Richard Coman, p2

For the first thirty-seven years of Richard’s life, his parents devoted themselves to looking after him. They received no help from the government. Richard did go to a special school for mentally handicapped children, but, still, taking care of him was an enormous job. Richard’s father, Sidney, continued with his job as an automobile mechanic. But because she had to spend so much time with Richard, Joan could only do part-time jobs of various kinds. Even when she was doing her housework, she had to interrupt herself constantly to make sure that Richard was all right. Of course most mother’s have to live like this when their children are very young, but Joan had to stay on the job for thirty-seven years. She says that during all that time she never had one full night’s sleep.

During all the years they had been looking after Richard, his parents never thought of trying to get money from the hospital in compensation for the doctors’ negligence. In 1994, when Richard was thirty, his parents happened to read a newspaper story about a twenty-eight year old man who had been damaged at birth and who had just been awarded money as the result of a law suit. They contacted the lawyers who had represented this man and were encouraged to take Richard’s case to court.

In January of 2002, they won their case. Richard was awarded over £3 million. The Comans used the money to buy a larger house and to hire caregivers to look after Richard. There was a bedroom where the caregivers could sleep and a room for Richard where he could play with his toys during the day. Joan and Sidney lived in the new house with Richard, but they kept their old house and they spent the weekends there so they could have some time to themselves. When she was not staying in the house with Richard, Joan always said good-night to him on the phone and then called again first thing in the morning.

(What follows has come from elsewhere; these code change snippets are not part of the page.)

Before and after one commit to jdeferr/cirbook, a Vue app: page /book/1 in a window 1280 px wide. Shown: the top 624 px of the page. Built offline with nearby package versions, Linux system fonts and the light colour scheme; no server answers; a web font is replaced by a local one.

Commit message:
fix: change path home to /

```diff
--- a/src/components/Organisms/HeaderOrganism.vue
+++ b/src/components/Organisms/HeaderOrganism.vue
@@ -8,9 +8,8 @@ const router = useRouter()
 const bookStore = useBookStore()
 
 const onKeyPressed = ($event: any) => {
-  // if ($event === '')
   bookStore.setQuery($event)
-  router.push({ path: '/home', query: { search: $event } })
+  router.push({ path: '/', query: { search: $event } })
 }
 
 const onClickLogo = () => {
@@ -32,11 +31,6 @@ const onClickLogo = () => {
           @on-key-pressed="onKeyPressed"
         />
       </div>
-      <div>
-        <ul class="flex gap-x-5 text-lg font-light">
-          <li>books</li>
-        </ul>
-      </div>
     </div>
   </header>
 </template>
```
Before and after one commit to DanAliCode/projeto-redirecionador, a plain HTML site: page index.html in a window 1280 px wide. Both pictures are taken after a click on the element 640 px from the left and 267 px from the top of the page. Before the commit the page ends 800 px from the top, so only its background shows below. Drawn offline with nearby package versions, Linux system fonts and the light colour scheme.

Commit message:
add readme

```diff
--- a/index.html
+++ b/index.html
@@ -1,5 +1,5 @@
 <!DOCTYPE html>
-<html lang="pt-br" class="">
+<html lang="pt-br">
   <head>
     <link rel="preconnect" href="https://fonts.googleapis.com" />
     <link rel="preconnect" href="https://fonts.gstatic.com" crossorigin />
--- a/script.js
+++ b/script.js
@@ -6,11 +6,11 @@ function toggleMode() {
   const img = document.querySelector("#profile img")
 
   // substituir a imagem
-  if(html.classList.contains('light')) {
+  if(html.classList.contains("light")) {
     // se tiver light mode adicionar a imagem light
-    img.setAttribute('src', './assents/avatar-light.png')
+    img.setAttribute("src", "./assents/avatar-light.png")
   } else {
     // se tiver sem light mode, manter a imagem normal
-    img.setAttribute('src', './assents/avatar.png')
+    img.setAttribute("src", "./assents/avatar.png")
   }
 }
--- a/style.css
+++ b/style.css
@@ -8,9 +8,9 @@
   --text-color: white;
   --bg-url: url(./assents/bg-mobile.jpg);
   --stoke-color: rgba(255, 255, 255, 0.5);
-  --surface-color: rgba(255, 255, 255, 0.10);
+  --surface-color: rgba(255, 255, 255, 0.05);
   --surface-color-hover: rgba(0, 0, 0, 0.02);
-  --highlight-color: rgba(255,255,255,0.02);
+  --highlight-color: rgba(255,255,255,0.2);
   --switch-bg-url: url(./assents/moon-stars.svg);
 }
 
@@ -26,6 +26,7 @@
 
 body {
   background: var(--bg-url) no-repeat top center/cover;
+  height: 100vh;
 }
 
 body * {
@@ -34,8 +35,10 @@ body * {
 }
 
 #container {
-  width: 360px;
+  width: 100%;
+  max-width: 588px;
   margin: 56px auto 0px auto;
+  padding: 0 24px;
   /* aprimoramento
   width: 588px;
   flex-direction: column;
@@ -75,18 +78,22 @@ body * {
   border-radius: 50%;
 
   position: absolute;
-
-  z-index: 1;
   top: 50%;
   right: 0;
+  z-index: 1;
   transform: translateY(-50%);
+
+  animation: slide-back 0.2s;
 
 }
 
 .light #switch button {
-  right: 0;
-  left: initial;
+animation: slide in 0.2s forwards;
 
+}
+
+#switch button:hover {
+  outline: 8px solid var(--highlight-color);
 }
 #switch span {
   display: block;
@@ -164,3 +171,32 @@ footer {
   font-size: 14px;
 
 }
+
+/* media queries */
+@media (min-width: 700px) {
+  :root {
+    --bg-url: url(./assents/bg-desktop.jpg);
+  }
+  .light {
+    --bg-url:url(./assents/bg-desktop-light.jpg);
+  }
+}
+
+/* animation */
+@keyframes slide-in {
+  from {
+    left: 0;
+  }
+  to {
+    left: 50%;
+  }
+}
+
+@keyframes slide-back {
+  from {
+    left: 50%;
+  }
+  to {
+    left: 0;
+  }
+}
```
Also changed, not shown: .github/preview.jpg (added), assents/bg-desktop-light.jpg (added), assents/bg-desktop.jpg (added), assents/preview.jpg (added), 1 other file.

Joan and Sidney were relieved that after winning the court case they didn’t have to worry about what would happen to Richard when they couldn’t look after him any more. And they felt that, despite everything, their lives had been better with Richard than they would have been without him. To them, he was still ‘a beautiful boy’—and one who, as Joan said, brought happiness and laughter into their lives.

- The Guardian, (London), 02.04.25, (Esther Addley); The Guardian, (London), 02.01.14, (Clare Dyer); What’s New Archive, (www.butterworths.co.uk)